Advice From a 15-Year Breast Cancer Survivor: Don't Skip Your Annual Mammogram
October 07, 2021
Getting a mammogram every year is a ritual Bernadette Scruggs fulfills during her birth month. She never misses it. At 51, she learned she had cancer – and that she had more courage and strength than she ever knew.
The University Heights woman is adamant about this ritual. Women take time for routine hair and nail appointments and make sure their children and parents get to doctors. Yet less than an hour out of your life can mean the difference between catching cancer early or never knowing what could have been mitigated.
Bernadette Scruggs insists you’re worth it.
“Fear can either immobilize you or galvanize you,” Bernadette declares. “You have a choice here. I chose to let it make me stronger.”
Every year in February, she celebrates her birthday and gets a mammogram at University Hospitals. A ritual since she turned 40, the age at which mammograms are recommended annually by the American Cancer Society, Bernadette has never missed this annual milestone.
Her punctuality helped them catch HER 2-positive breast cancer in Stage 2. Despite her vigilance, she was still floored by the finding. She was immediately put at ease by surgical oncologist Robert Shenk, MD, who sat down across from her, crossed his legs, leaned back in his chair and with a calm demeanor intoned, “How can I help you get through this?”
Bernadette exhaled – and she didn’t even realize she had been holding her breath.
Not Just Support, But Hope
“As soon as he reassured me that we were going to get through this, I stopped feeling like a victim, like something had happened to me, and then I started feeling like a participant in my care,” recalls Bernadette of that fateful meeting 15 years ago. “I knew I was not in this all by myself.
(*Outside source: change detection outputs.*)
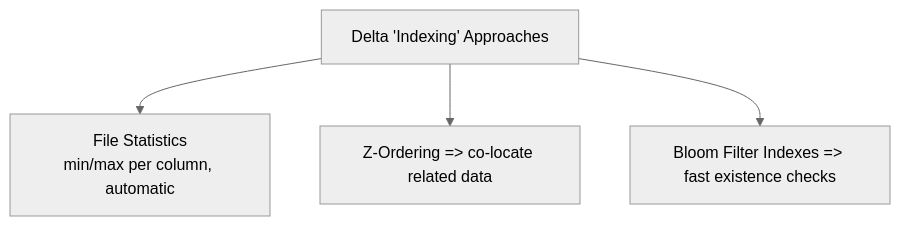
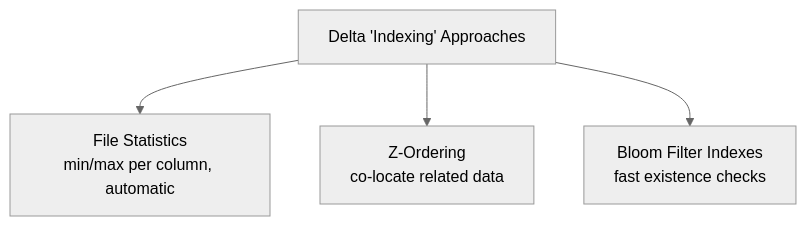
The eighth of 10 diagrams in DataBricks/delta-lake-sql-timetravel-compaction-indexing-vacuum.md (AbhishekBiswas-github/AI_Engineer_Course_Files), drawn with Mermaid (neutral theme) before and after one commit.

Commit message:
Enhance mermaid diagram formatting in documentation
Updated mermaid diagram for Delta Indexing Approaches to improve readability.

````diff
--- a/DataBricks/delta-lake-sql-timetravel-compaction-indexing-vacuum.md
+++ b/DataBricks/delta-lake-sql-timetravel-compaction-indexing-vacuum.md
@@ -168,6 +168,6 @@
 ```mermaid
 graph TD
     A[Delta 'Indexing' Approaches] --> B[File Statistics<br/>min/max per column, automatic]
-    A --> C[Z-Ordering => co-locate related data]
-    A --> D[Bloom Filter Indexes => fast existence checks]
+    A --> C[Z-Ordering<br/>co-locate related data]
+    A --> D[Bloom Filter Indexes<br/>fast existence checks]
 ```
````
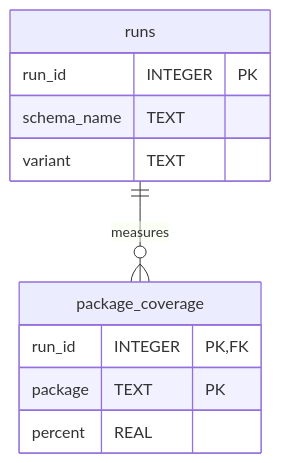
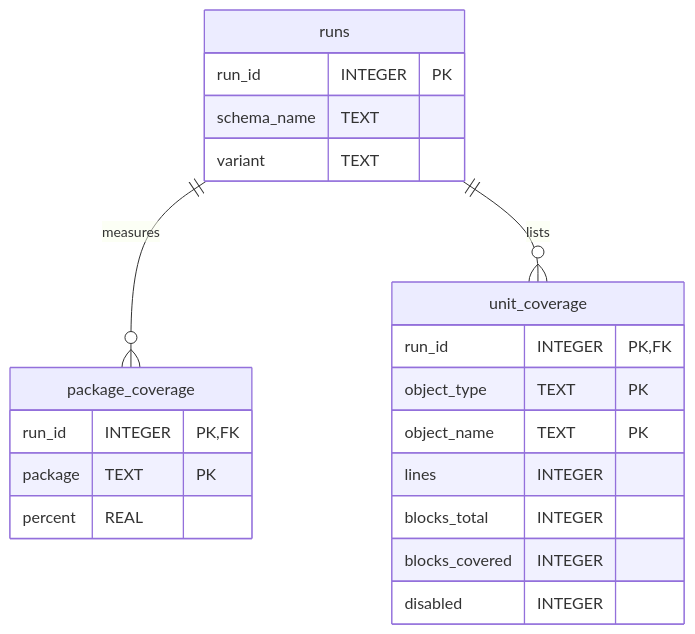
Before and after one commit to jkvetina/ADT.ai: the diagram in docs/storage_ut.md, drawn with Mermaid. The commit also changed other lines of this file and 115 other files, not shown here.

````diff
--- a/docs/storage_ut.md
+++ b/docs/storage_ut.md
@@ -9,14 +9,24 @@
 ```mermaid
 erDiagram
     runs {
         run_id INTEGER PK
         schema_name TEXT
         variant TEXT
     }
     package_coverage {
         run_id INTEGER PK, FK
         package TEXT PK
         percent REAL
     }
+    unit_coverage {
+        run_id INTEGER PK, FK
+        object_type TEXT PK
+        object_name TEXT PK
+        lines INTEGER
+        blocks_total INTEGER
+        blocks_covered INTEGER
+        disabled INTEGER
+    }
     runs ||--o{ package_coverage : measures
+    runs ||--o{ unit_coverage : lists
 ```
````
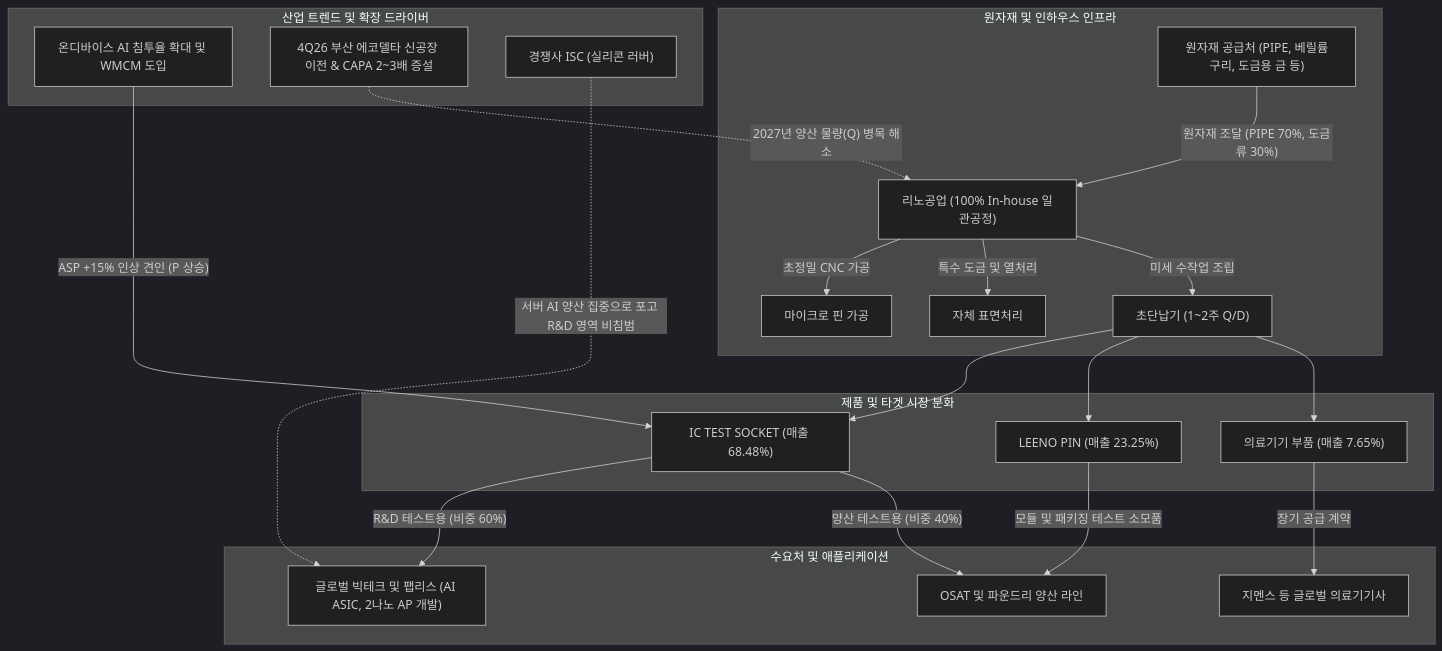
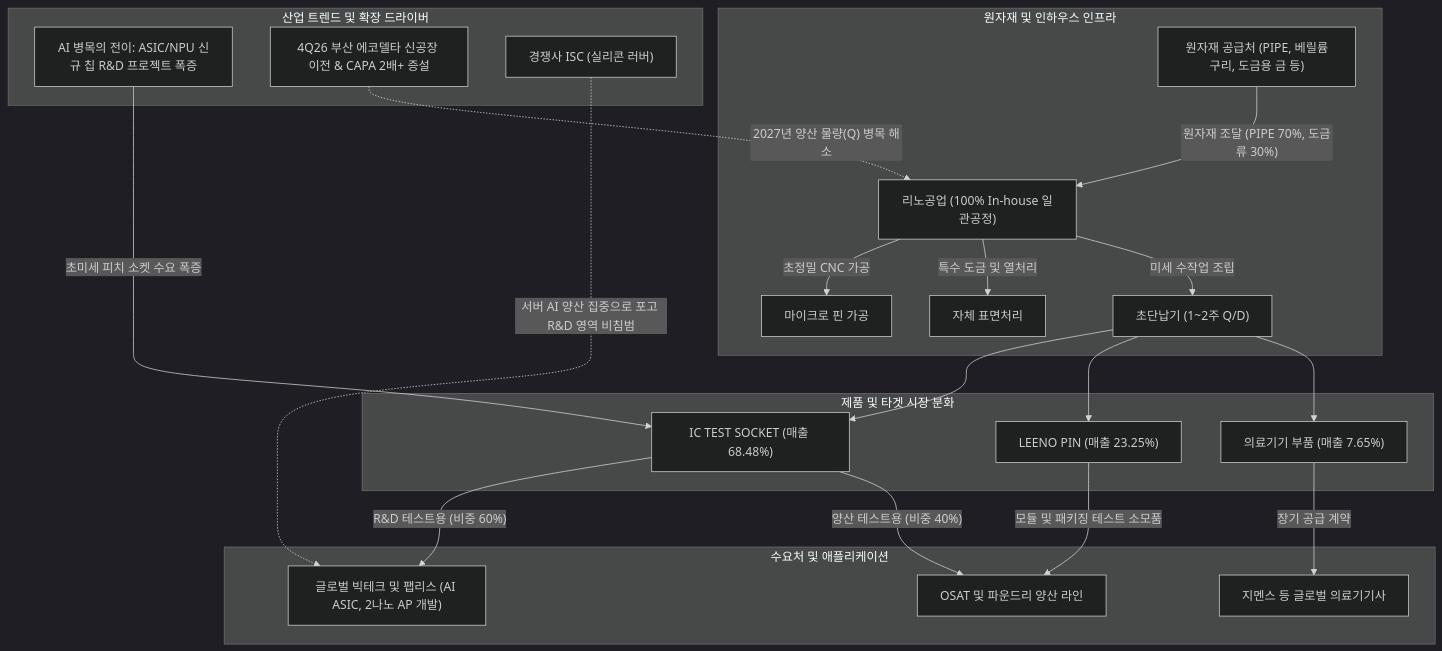
Before and after one commit to eve830521-cmd/my-skill: the diagram in Stock_Research/리노공업/3_Final_Reports/Phase1_Report.md, drawn with Mermaid (dark theme). The commit also changed other lines of this file and 100 other files, not shown here.

````diff
--- a/Stock_Research/리노공업/3_Final_Reports/Phase1_Report.md
+++ b/Stock_Research/리노공업/3_Final_Reports/Phase1_Report.md
@@ -24,28 +27,28 @@
 ```mermaid
 flowchart TD
     subgraph 원자재 및 인하우스 인프라
         A["원자재 공급처 (PIPE, 베릴륨구리, 도금용 금 등)"] -->|"원자재 조달 (PIPE 70%, 도금류 30%)"| B["리노공업 (100% In-house 일관공정)"]
         B -->|"초정밀 CNC 가공"| B1["마이크로 핀 가공"]
         B -->|"특수 도금 및 열처리"| B2["자체 표면처리"]
         B -->|"미세 수작업 조립"| B3["초단납기 (1~2주 Q/D)"]
     end
 
     subgraph 제품 및 타겟 시장 분화
         B3 --> C1["IC TEST SOCKET (매출 68.48%)"]
         B3 --> C2["LEENO PIN (매출 23.25%)"]
         B3 --> C3["의료기기 부품 (매출 7.65%)"]
     end
 
     subgraph 수요처 및 애플리케이션
         C1 -->|"R&D 테스트용 (비중 60%)"| D1["글로벌 빅테크 및 팹리스 (AI ASIC, 2나노 AP 개발)"]
         C1 -->|"양산 테스트용 (비중 40%)"| D2["OSAT 및 파운드리 양산 라인"]
         C2 -->|"모듈 및 패키징 테스트 소모품"| D2
         C3 -->|"장기 공급 계약"| D3["지멘스 등 글로벌 의료기기사"]
     end
 
     subgraph 산업 트렌드 및 확장 드라이버
-        E1["온디바이스 AI 침투율 확대 및 WMCM 도입"] -->|"ASP +15% 인상 견인 (P 상승)"| C1
-        E2["4Q26 부산 에코델타 신공장 이전 & CAPA 2~3배 증설"] -. "2027년 양산 물량(Q) 병목 해소" .-> B
+        E1["AI 병목의 전이: ASIC/NPU 신규 칩 R&D 프로젝트 폭증"] -->|"초미세 피치 소켓 수요 폭증"| C1
+        E2["4Q26 부산 에코델타 신공장 이전 & CAPA 2배+ 증설"] -. "2027년 양산 물량(Q) 병목 해소" .-> B
         E3["경쟁사 ISC (실리콘 러버)"] -. "서버 AI 양산 집중으로 포고 R&D 영역 비침범" .-> D1
     end
 ```
````
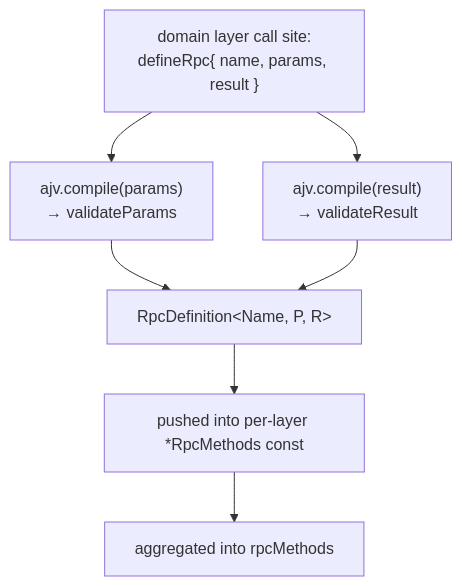
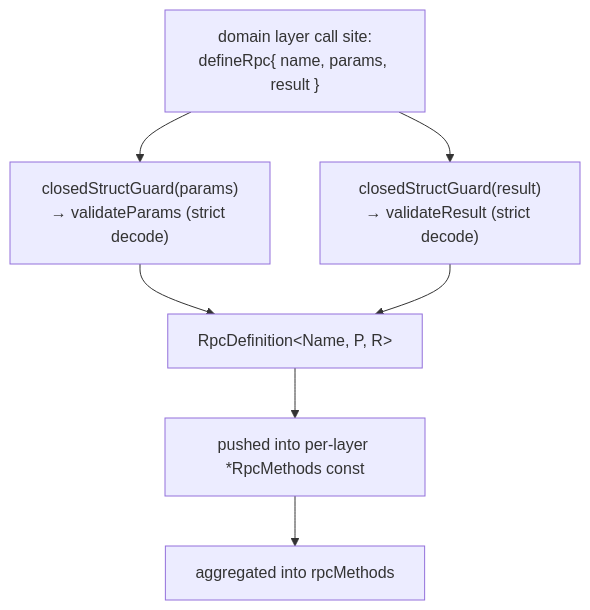
The second of 4 diagrams in packages/protocol/src/transport/MODULE.md (chughtapan/moltzap), drawn with Mermaid before and after one commit. The commit also changed other lines of this file and 89 other files, not shown here.

````diff
--- a/packages/protocol/src/transport/MODULE.md
+++ b/packages/protocol/src/transport/MODULE.md
@@ -395,10 +410,10 @@
 ```mermaid
 flowchart TD
   A["domain layer call site:<br>defineRpc{ name, params, result }"]
-  A --> B["ajv.compile(params)<br>→ validateParams"]
-  A --> C["ajv.compile(result)<br>→ validateResult"]
+  A --> B["closedStructGuard(params)<br>→ validateParams (strict decode)"]
+  A --> C["closedStructGuard(result)<br>→ validateResult (strict decode)"]
   B --> D["RpcDefinition&lt;Name, P, R&gt;"]
   C --> D
   D --> E["pushed into per-layer *RpcMethods const"]
   E --> F["aggregated into rpcMethods"]
 ```
````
I know doctors are busy, but I didn’t get that feeling from him. I felt not just support, I felt hope.”
“I was getting my strength from the hospital. Because I’ve had this great support system, it shored me up. See, they knew I was a person with a history – and a future.”
A mother of two young boys at the time, Bernadette realized she could not forge through this cancer journey alone. She accessed The Gathering Place for services to help her sons and herself, which included healthy cooking classes and free massages. A support group for African-Americans was particularly helpful. She vividly remembers the stirring moment a woman declared she was a 20-year cancer survivor. Bernadette vowed to speak those very same words herself someday. She even participated in a memorable play-writing workshop that resulted in a collaborative performance with multiple survivors called “From Breast Cancer to Broadway,” which was performed at the Cleveland Playhouse, Karamu House and an off-Broadway theater.
A Good Teacher
In some strange way, Bernadette found cancer to be a blessing. She learned she was stronger than she ever knew, and needed fewer material things than she would have ever believed. Having 100 pairs of shoes no longer mattered.
Through lumpectomies, a mastectomy, chemotherapy and radiation therapy, Bernadette developed a profound appreciation for each and every day. She dedicated her energy to finding beauty and goodness in every hour.
When the phases of treatment mark your days, peace can be found in unexpected places. Cancer forced Bernadette to slow down and think differently. Cancer was a gut punch, she admits. But when she pulled herself together, she lifted her head higher.
“Now I am a better version of myself,” Bernadette says. “I can get through anything. I feel empowered, and that’s been liberating. I live fully in the moment now. That’s a blessing. I really appreciate my moments now and don’t forget to pay attention to the lessons right before me.
“Cancer has been a good teacher. It teaches you that you might not have a future, so what you’re left with is your present. It’s been empowering.”
Just One Hour
Bernadette advises every woman to mark their calendar during their birth month for a mammogram appointment. Early detection is the best cure, she knows. You have a better outcome when cancer can be removed early. And you can’t deny reality. Avoiding cancer screenings doesn’t mean you won’t have cancer, it only means you won’t know about it.
“I get the oil changed in my car every six months, and this is only once a year,” says Bernadette, now 66. “How could I take better care of my car than myself? It’s only one hour out of my life just to make sure I’m OK.”